In each state, there are almost always specific rules with respect to the payroll value to use for included owners and officers. For sole proprietors and partners, there is often a set income value which must be used regardless of the actual income of the individual. Other times, and commonly for corporate officers, there is often a range of salary that can be used with defined minimum and maximum values varying by state.
Sometimes, such as in Florida, there are different ranges for construction industries and non-construction industries. Tennessee is another state with differing payroll ranges depending whether it is a construction business or not. In some states, corporate officers may be excluded regardless of company ownership. On the other hand, in some other states a certain percentage of ownership is required for a corporate officer to be excluded.
While there are many factors to consider in selecting a business entity type, the entity type can significantly impact this aspect of workers compensation insurance. For example, in Missouri, sole proprietors, partners in a partnership and LLC members may all elect to be excluded. However, corporate officers (if there are any non-owner employees) must be included in coverage if the company has a workers compensation policy in place. Thus, for certain business types such as heavy construction with higher workers comp rates, workers comp insurance may be significantly more expensive with one business entity type than another.

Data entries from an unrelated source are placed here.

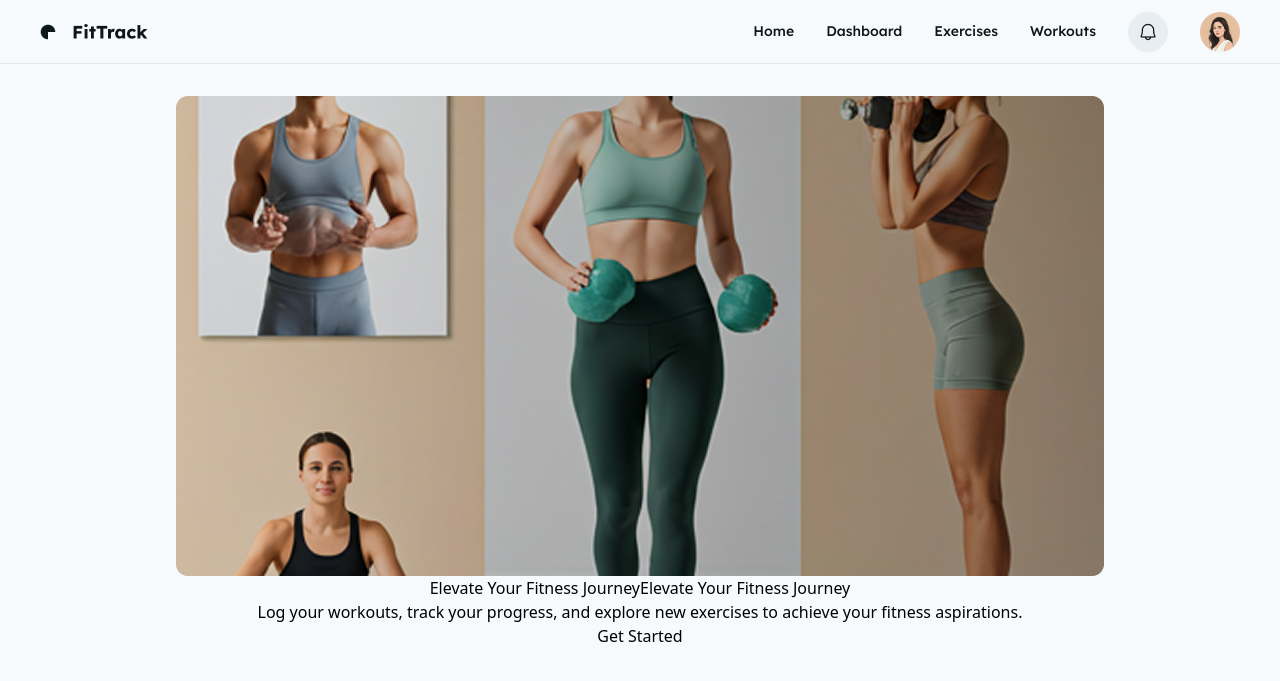
Repository: Emy-gold/fitness-tracking-platform
Page: /
The author's editor kept a copy of each file at every save. The page is drawn from the files as they stood at one save, then again after a run of saves.
The browser window is 1280 px wide. The pictures show the whole page.
The project was rebuilt for these pictures with package versions that can differ from the ones it lists, and the page was loaded fresh each time. Also part of the build but not shown: vite.config.js, src/Pages/Dashboard.jsx, src/Pages/Exercises.jsx, src/Pages/Workouts.jsx, src/components/Footer.jsx.

Above is the page before, as saved 2025-08-24 21:56:06.

After the next 2 saves:
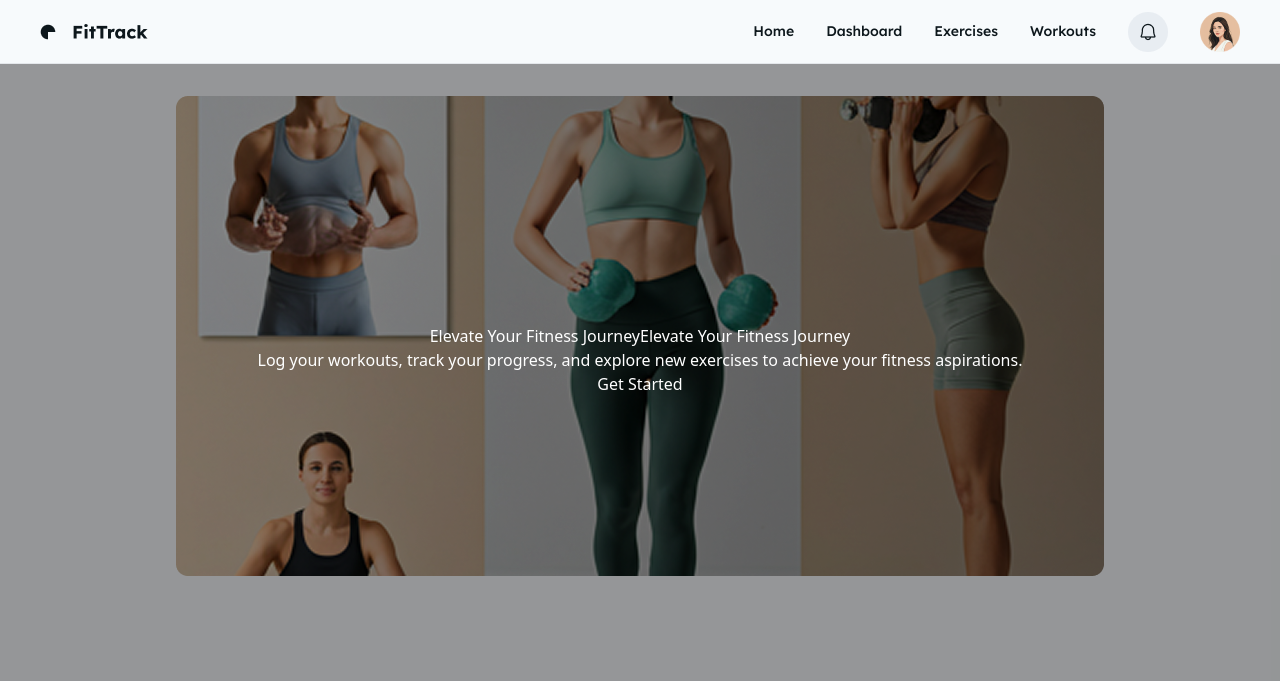
The 2 saves are shown as one change because 1 did not build or start.
The last was saved 12 min 45 s later.
--- a/src/Pages/Home.jsx
+++ b/src/Pages/Home.jsx
@@ -7,16 +7,17 @@
         <>
             <main className='flex justify-center'>
                 <section className='my-8'>
-                    <div>
-                        <img src={homepic} className="-z-1" />
+                    <img src={homepic} className="-z-1" />
+                    <div className="absolute inset-0 flex flex-col items-center justify-center text-center text-white bg-black bg-opacity-40 p-4">
+
                         <h1>Elevate Your Fitness JourneyElevate Your Fitness Journey</h1>
                         <p>Log your workouts, track your progress, and explore new exercises to achieve your fitness aspirations.</p>
                         <button>Get Started</button>
                     </div>
-                </section>
+                </section >
                 <section></section>
                 <section></section>
-            </main>
+            </main >
         </>
 
     )

After the save that followed:
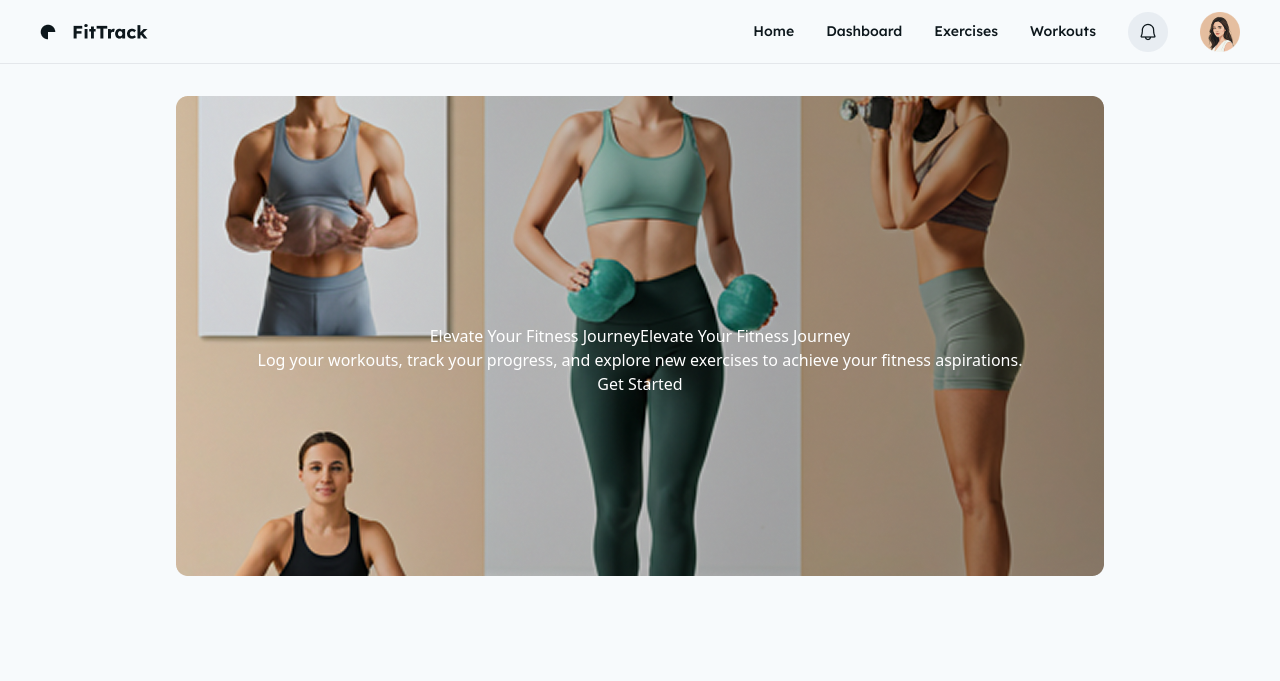
Saved 40 s later.
--- a/src/Pages/Home.jsx
+++ b/src/Pages/Home.jsx
@@ -8,7 +8,7 @@
             <main className='flex justify-center'>
                 <section className='my-8'>
                     <img src={homepic} className="-z-1" />
-                    <div className="absolute inset-0 flex flex-col items-center justify-center text-center text-white bg-black bg-opacity-40 p-4">
+                    <div className="absolute inset-0 flex flex-col items-center justify-center text-center text-white p-4">
 
                         <h1>Elevate Your Fitness JourneyElevate Your Fitness Journey</h1>
                         <p>Log your workouts, track your progress, and explore new exercises to achieve your fitness aspirations.</p>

Another unique rule in Missouri is that 10% of the payroll value for owners or officers must be put into a clerical or sales classification which is generally much cheaper than many employee classification types. New Jersey is another state which permits LLC members to be excluded, but that requires corporate officers to be included in coverage.
How owner and officer inclusions and exclusions are documented varies a lot from state to state. In many cases, only the insurance carrier needs to be notified of the coverage election. In other states, there are specific forms which must be filed with a state agency documenting an owner or officer’s coverage election.
If you have questions about the inclusion or exclusion process for owners and officers, you should contact an insurance professional. Unfortunately, there are many agents who don’t specialize in workers compensation insurance so be wary of bad advice or misguided information. Work comp rules change frequently and not knowing your options may cost you significantly.